[SUPPLIED MATERIAL]

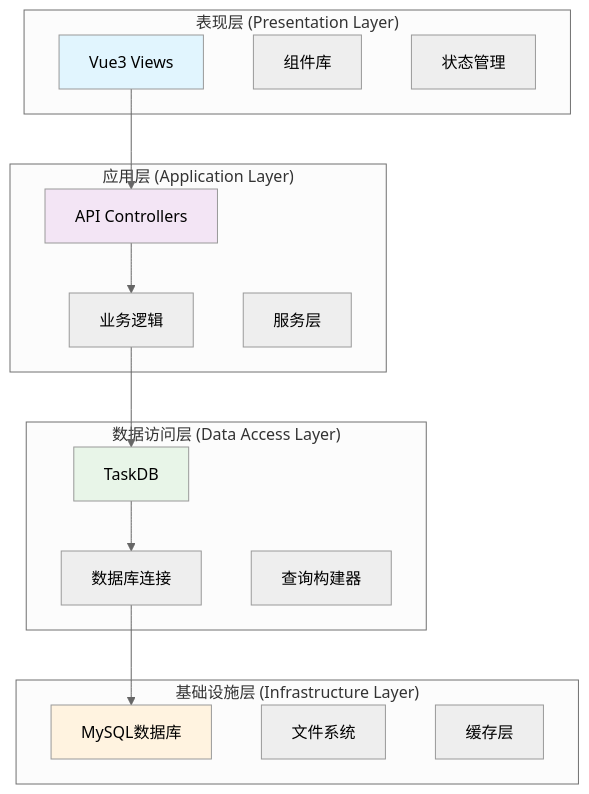
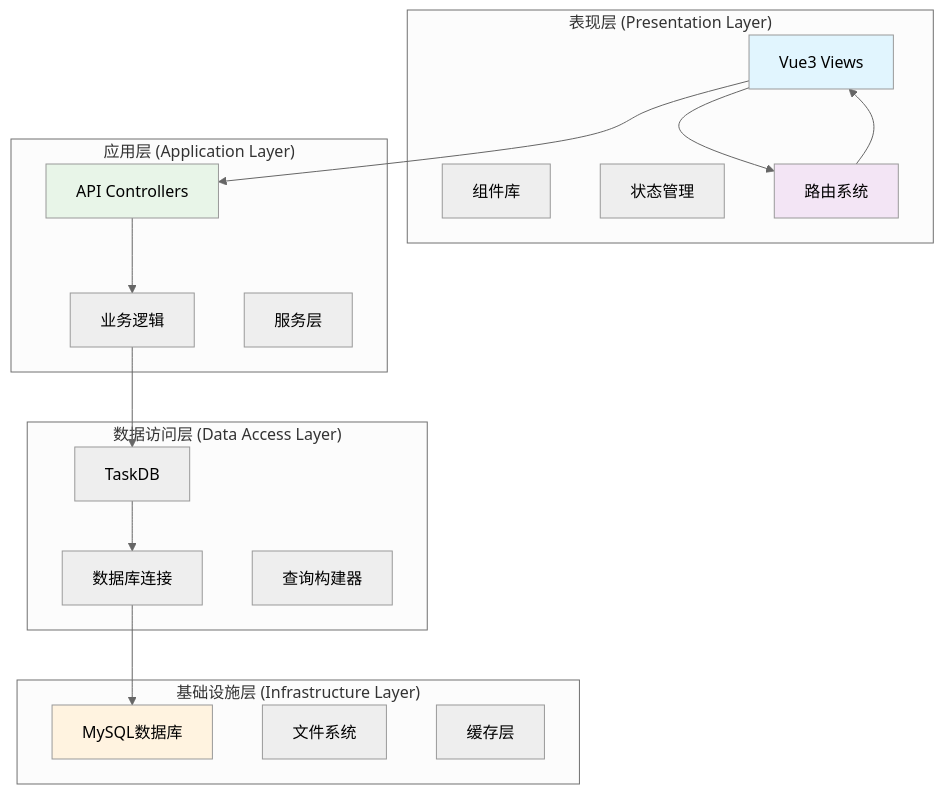
Before and after one commit to pxc12345/crawler-vue3: the second of 13 diagrams in .qoder/repowiki/zh/content/核心功能模块/任务管理系统/任务管理系统.md, drawn with Mermaid (neutral theme). The commit also changed other lines of this file and 12 other files, not shown here.

````diff
--- a/.qoder/repowiki/zh/content/核心功能模块/任务管理系统/任务管理系统.md
+++ b/.qoder/repowiki/zh/content/核心功能模块/任务管理系统/任务管理系统.md
@@ -143,32 +162,35 @@
 ```mermaid
 graph TB
 subgraph "表现层 (Presentation Layer)"
 A[Vue3 Views]
 B[组件库]
 C[状态管理]
+D[路由系统]
 end
 subgraph "应用层 (Application Layer)"
-D[API Controllers]
-E[业务逻辑]
-F[服务层]
+E[API Controllers]
+F[业务逻辑]
+G[服务层]
 end
 subgraph "数据访问层 (Data Access Layer)"
-G[TaskDB]
-H[数据库连接]
-I[查询构建器]
+H[TaskDB]
+I[数据库连接]
+J[查询构建器]
 end
 subgraph "基础设施层 (Infrastructure Layer)"
-J[MySQL数据库]
-K[文件系统]
-L[缓存层]
+K[MySQL数据库]
+L[文件系统]
+M[缓存层]
 end
 A --> D
-D --> E
-E --> G
-G --> H
-H --> J
+D --> A
+A --> E
+E --> F
+F --> H
+H --> I
+I --> K
 style A fill:#e1f5fe
 style D fill:#f3e5f5
-style G fill:#e8f5e8
-style J fill:#fff3e0
+style E fill:#e8f5e8
+style K fill:#fff3e0
 ```
````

[/SUPPLIED MATERIAL]

_EXERCISE:_
All records above need to be returned exactly. Omit the pictures.

_EXERCISE ANSWER:_
Before and after one commit to pxc12345/crawler-vue3: the second of 13 diagrams in .qoder/repowiki/zh/content/核心功能模块/任务管理系统/任务管理系统.md, drawn with Mermaid (neutral theme). The commit also changed other lines of this file and 12 other files, not shown here.

````diff
--- a/.qoder/repowiki/zh/content/核心功能模块/任务管理系统/任务管理系统.md
+++ b/.qoder/repowiki/zh/content/核心功能模块/任务管理系统/任务管理系统.md
@@ -143,32 +162,35 @@
 ```mermaid
 graph TB
 subgraph "表现层 (Presentation Layer)"
 A[Vue3 Views]
 B[组件库]
 C[状态管理]
+D[路由系统]
 end
 subgraph "应用层 (Application Layer)"
-D[API Controllers]
-E[业务逻辑]
-F[服务层]
+E[API Controllers]
+F[业务逻辑]
+G[服务层]
 end
 subgraph "数据访问层 (Data Access Layer)"
-G[TaskDB]
-H[数据库连接]
-I[查询构建器]
+H[TaskDB]
+I[数据库连接]
+J[查询构建器]
 end
 subgraph "基础设施层 (Infrastructure Layer)"
-J[MySQL数据库]
-K[文件系统]
-L[缓存层]
+K[MySQL数据库]
+L[文件系统]
+M[缓存层]
 end
 A --> D
-D --> E
-E --> G
-G --> H
-H --> J
+D --> A
+A --> E
+E --> F
+F --> H
+H --> I
+I --> K
 style A fill:#e1f5fe
 style D fill:#f3e5f5
-style G fill:#e8f5e8
-style J fill:#fff3e0
+style E fill:#e8f5e8
+style K fill:#fff3e0
 ```
````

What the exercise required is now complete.